We recently worked with Microsoft to develop the WordPress on SQL Server Patch. We spoke with Zach Owens, Technical Evangelist at Microsoft, to get insight into what this patch means for Microsoft and for the open source community. We discussed everything from the development of the patch, to how Microsoft sees the patch positively impacting the WordPress user experience.
A few years ago Microsoft dedicated to making PHP run great on Windows and SQL Server. This has culminated in ongoing investments in PHP Core for Windows, IIS improvements like FastCGI and the PHP Driver for SQL Server. Being a PHP developer, I was really excited to see Microsoft taking this approach with PHP. Now that PHP runs great on Windows and SQL Server the next step is getting PHP apps running great on our platform. The work with OmniTI has been an important step in getting WordPress on SQL Server and SQL Azure. I go into a bit more detail in an article entitled, "WordPress: Why the BLEEP is Microsoft doing this?!?!"
Weʼve seen a good amount of comments on http://wordpress.visitmix.com ranging from really supportive to anti-Microsoft—which is all healthy dialogue. I think the jury is still out on the long-term acceptance of SQL Server support within the WordPress community but weʼre hopeful that people will find it a good addition to WordPress.
Fundamentally, this patch allows WordPress to run on top of a SQL Server or SQL Azure database. Lots of organizations love running SQL Server because itʼs powerful and easy to use. With this patch thereʼs a whole new ecosystem of customers open to the WordPress developer community.
Youʼre asking a Microsoft guy, so of course the answer is yes! Actually, I have a background developing for LAMP so I think my perspective is pretty well informed. There are a lot of organizations that are comfortable running Microsoft infrastructure, so at a very basic level, now that PHP runs well on Windows and SQL Server, the deployment options for PHP and WordPress developers is hugely expanded. SQL Server has a bunch of really cool features WordPress plugin developers can take advantage of, like Spatial, Reporting Services or the Microsoft Sync Framework.
This whole project has very much been a joint effort and their insight into how the PHP community works and current technical trends has been invaluable. They lived up to their years of experience and reputation in the industry and have been great to work with. Getting honest and informed opinions on the right approach is easier said than done but they delivered big-time.

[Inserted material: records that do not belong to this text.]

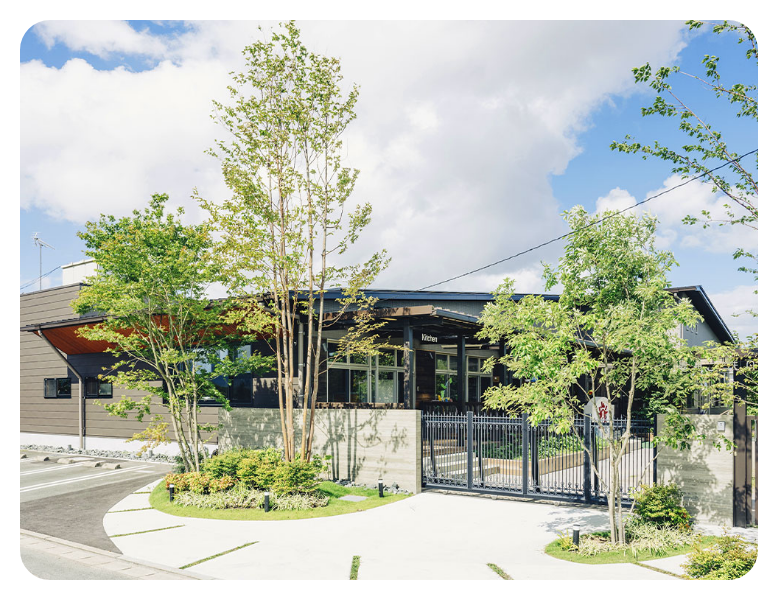
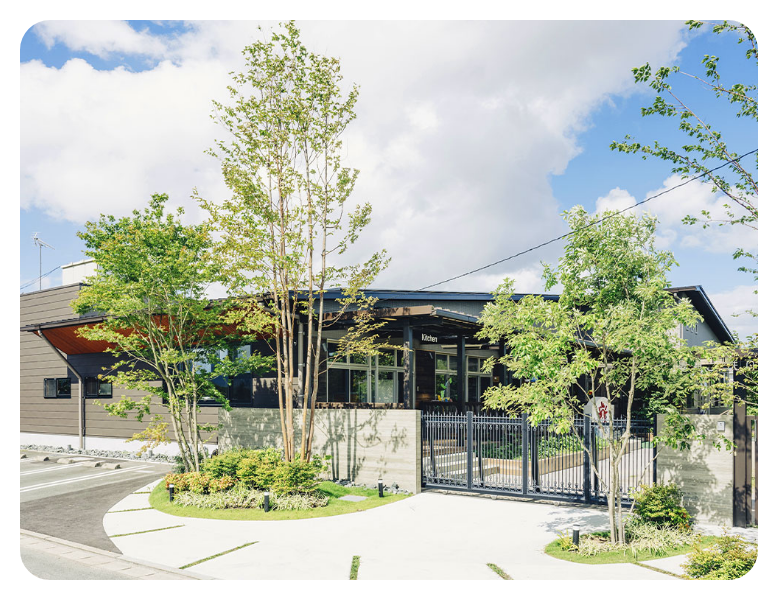
movieエリアの作業途中

diff --git a/assets/css/style.css b/assets/css/style.css
@@ -311,10 +311,8 @@ button,
 input,
 optgroup,
 select,
-textarea {
-  -webkit-appearance: none; /* 1 */
-  -moz-appearance: none;
-       appearance: none;
+textarea { /* 1 */
+  appearance: none;
   vertical-align: middle;
   color: inherit;
   font: inherit;
@@ -649,7 +647,7 @@ textarea {
 
 .c-mainTitle {
   font-size: 75px;
-  font-family: "めもわーる";
+  font-family: "Memoir";
   color: #fff;
 }
 
@@ -669,7 +667,6 @@ textarea {
   background-color: #fff;
   margin: 55px auto 0;
   min-width: 336px;
-  width: -moz-fit-content;
   width: fit-content;
 }
 
@@ -692,7 +689,6 @@ textarea {
   display: block;
   box-sizing: border-box;
   -webkit-user-select: none;
-  -moz-user-select: none;
   user-select: none;
   -webkit-touch-callout: none;
   -khtml-user-select: none;
@@ -956,8 +952,7 @@ textarea {
 .header__logo__img {
   width: 100%;
   height: auto;
-  -o-object-fit: cover;
-     object-fit: cover;
+  object-fit: cover;
 }
 
 .header__listBox {
@@ -986,8 +981,7 @@ textarea {
 .header__list__img {
   width: 100%;
   height: 100%;
-  -o-object-fit: cover;
-     object-fit: cover;
+  object-fit: cover;
 }
 
 .header__list__title {
@@ -1040,8 +1034,7 @@ textarea {
   z-index: 1;
   width: 100%;
   height: 100%;
-  -o-object-fit: cover;
-     object-fit: cover;
+  object-fit: cover;
 }
 
 .kvBox__text {
@@ -1062,7 +1055,6 @@ textarea {
   display: inline-block;
   padding-top: 2px;
   padding-left: 5px;
-  width: -moz-fit-content;
   width: fit-content;
   line-height: 1.5;
 }
@@ -1199,6 +1191,8 @@ textarea {
 }
 
 .movieBox {
+  position: relative;
+  z-index: 2;
   padding-top: 90px;
 }
 

diff --git a/assets/css/scss/base/_component.scss b/assets/css/scss/base/_component.scss
@@ -5,7 +5,7 @@
 
 .c-mainTitle {
   font-size: 75px;
-  font-family: 'めもわーる';
+  font-family: 'Memoir';
   color: #fff;
 }
 

diff --git a/assets/css/scss/page/_top.scss b/assets/css/scss/page/_top.scss
@@ -195,6 +195,8 @@
 }
 
 .movieBox {
+  position: relative;
+  z-index: 2;
   padding-top: 90px;
 }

We understand the importance of community when it comes to the success of a project. We are working together right now to develop a set of Selenium test cases that weʼd love to see make it back into the WordPress Test Suite. We are actively publishing articles on http://wordpress.visitmix.com
Zach Skyles Owens is a Senior Technical Evangelist at Microsoft focused on SQL Azure and SQL Server. Before working for Microsoft he led teams building web applications and business intelligence systems on non-Microsoft technologies including Oracle, MySQL, Java and PHP.